Pankration is perhaps the earliest form of MMA style competition and was introduced to the ancient Olympics at around 500 BC. It combined the sports of boxing and wrestling and also incorporated certain locks and holds some of which would be familiar to modern Jiu Jitsu practitioners.

Considering that a primitive form of MMA was incorporated into the original Olympics introducing the sport again could arguably represent a return to the roots of the competition which was first founded approximately 21 centuries ago.

However despite its historical significance the campaign to have MMA introduced to the Olympic Games has hardly even got off the ground. There are plenty of potential obstacles, the Olympics can only incorporate a limited number of sports and the practicalities of having to potentially break lucrative promotional contracts might deter fighters from entering a competition more renowned for prestige than remuneration.

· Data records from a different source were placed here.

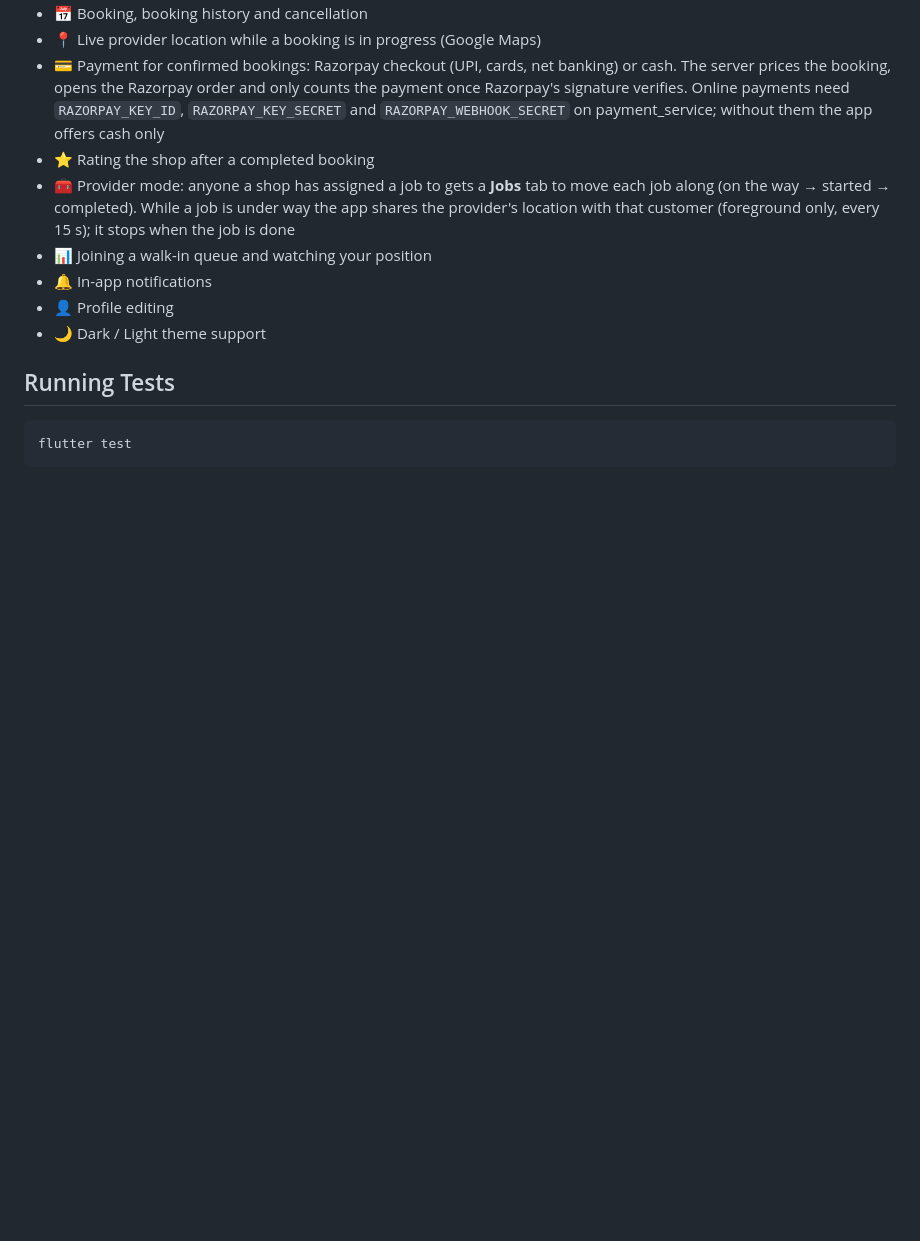
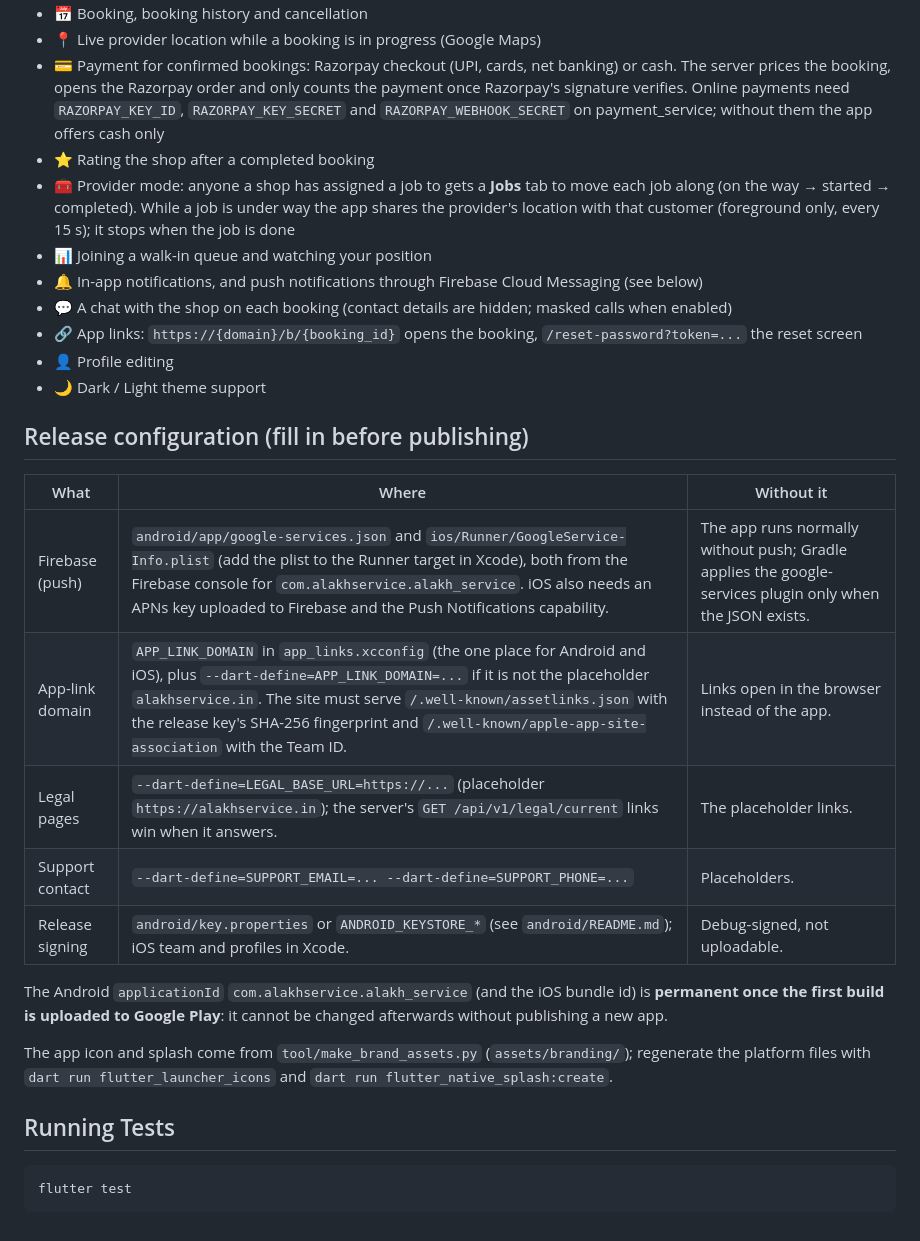
Before and after one commit to alakh8653/AlakhService, a Markdown page: apps/mobile_app/README.md, the part around the change. Rendered like a GitHub page; blank space fills up the shorter version.

Commit message:
docs(mobile): what to configure before release (Firebase, app-link domain, legal URLs)
Co-Authored-By: Claude Opus 5.5 <noreply@anthropic.com>
Claude-Session: https://claude.ai/code/session_01GJFERNMU4BnRseq4wD3ZF9

```diff
--- a/apps/mobile_app/README.md
+++ b/apps/mobile_app/README.md
@@ -69,9 +69,27 @@ lib/
   (on the way → started → completed). While a job is under way the app shares the provider's location
   with that customer (foreground only, every 15 s); it stops when the job is done
 - 📊 Joining a walk-in queue and watching your position
-- 🔔 In-app notifications
+- 🔔 In-app notifications, and push notifications through Firebase Cloud Messaging (see below)
+- 💬 A chat with the shop on each booking (contact details are hidden; masked calls when enabled)
+- 🔗 App links: `https://{domain}/b/{booking_id}` opens the booking, `/reset-password?token=...` the reset screen
 - 👤 Profile editing
 - 🌙 Dark / Light theme support
+
+## Release configuration (fill in before publishing)
+
+| What | Where | Without it |
+|---|---|---|
+| Firebase (push) | `android/app/google-services.json` and `ios/Runner/GoogleService-Info.plist` (add the plist to the Runner target in Xcode), both from the Firebase console for `com.alakhservice.alakh_service`. iOS also needs an APNs key uploaded to Firebase and the Push Notifications capability. | The app runs normally without push; Gradle applies the google-services plugin only when the JSON exists. |
+| App-link domain | `APP_LINK_DOMAIN` in `app_links.xcconfig` (the one place for Android and iOS), plus `--dart-define=APP_LINK_DOMAIN=...` if it is not the placeholder `alakhservice.in`. The site must serve `/.well-known/assetlinks.json` with the release key's SHA-256 fingerprint and `/.well-known/apple-app-site-association` with the Team ID. | Links open in the browser instead of the app. |
+| Legal pages | `--dart-define=LEGAL_BASE_URL=https://...` (placeholder `https://alakhservice.in`); the server's `GET /api/v1/legal/current` links win when it answers. | The placeholder links. |
+| Support contact | `--dart-define=SUPPORT_EMAIL=... --dart-define=SUPPORT_PHONE=...` | Placeholders. |
+| Release signing | `android/key.properties` or `ANDROID_KEYSTORE_*` (see `android/README.md`); iOS team and profiles in Xcode. | Debug-signed, not uploadable. |
+
+The Android `applicationId` `com.alakhservice.alakh_service` (and the iOS bundle id) is **permanent once the
+first build is uploaded to Google Play**: it cannot be changed afterwards without publishing a new app.
+
+The app icon and splash come from `tool/make_brand_assets.py` (`assets/branding/`); regenerate the platform
+files with `dart run flutter_launcher_icons` and `dart run flutter_native_splash:create`.
 
 ## Running Tests
 
```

There are still strong links between the Olympics and MMA with a number of athletes making the transition. Bellator champion Ben Askren competed in wrestling, as did Kamal Shalorus, Daniel Cormier and Dan Henderson, while Ronda Rousey and Satoshi Ishii both represented their countries at Judo in the 2008 Beijing Olympics with the American taking home the bronze medal and the Japanese heavyweight walking away with gold.

Another Olympian, Heath Sims, is currently the head of the wresting program at one of the most renowned mixed martial arts academies in the world, Evolve MMA. The facility has a reputation as being the best in Asia and he works regularly with elite fighters such as Shinya Aoki, Rafael Dos Anjos, Zorobabel Moreira and Eddie Ng.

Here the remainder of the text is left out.